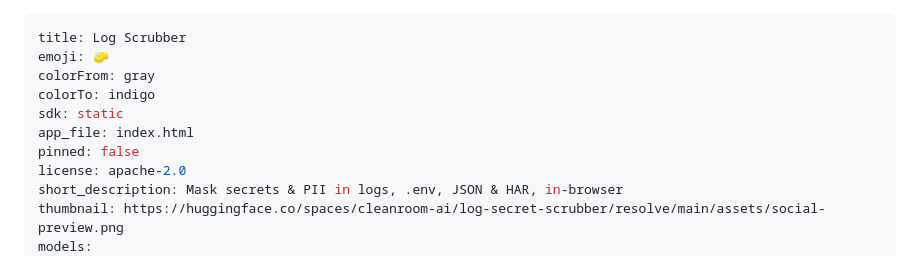
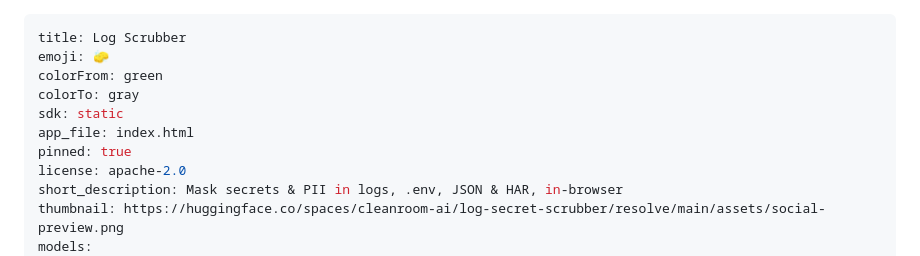
Before and after one commit to cleanroom-ai/log-secret-scrubber, a Markdown page: README.md, the part around the change. GitHub-like rendering.

Commit message:
Space card: distinct emoji and colours, pinned on the org page

```diff
--- a/README.md
+++ b/README.md
@@ -1,11 +1,11 @@
 ---
 title: Log Scrubber
 emoji: 🧽
-colorFrom: gray
-colorTo: indigo
+colorFrom: green
+colorTo: gray
 sdk: static
 app_file: index.html
-pinned: false
+pinned: true
 license: apache-2.0
 short_description: Mask secrets & PII in logs, .env, JSON & HAR, in-browser
 thumbnail: https://huggingface.co/spaces/cleanroom-ai/log-secret-scrubber/resolve/main/assets/social-preview.png
```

### Work to complete
When you retype the records, keep every word exactly as written and exclude the pictures.

### Written response
Before and after one commit to cleanroom-ai/log-secret-scrubber, a Markdown page: README.md, the part around the change. GitHub-like rendering.

Commit message:
Space card: distinct emoji and colours, pinned on the org page

```diff
--- a/README.md
+++ b/README.md
@@ -1,11 +1,11 @@
 ---
 title: Log Scrubber
 emoji: 🧽
-colorFrom: gray
-colorTo: indigo
+colorFrom: green
+colorTo: gray
 sdk: static
 app_file: index.html
-pinned: false
+pinned: true
 license: apache-2.0
 short_description: Mask secrets & PII in logs, .env, JSON & HAR, in-browser
 thumbnail: https://huggingface.co/spaces/cleanroom-ai/log-secret-scrubber/resolve/main/assets/social-preview.png
```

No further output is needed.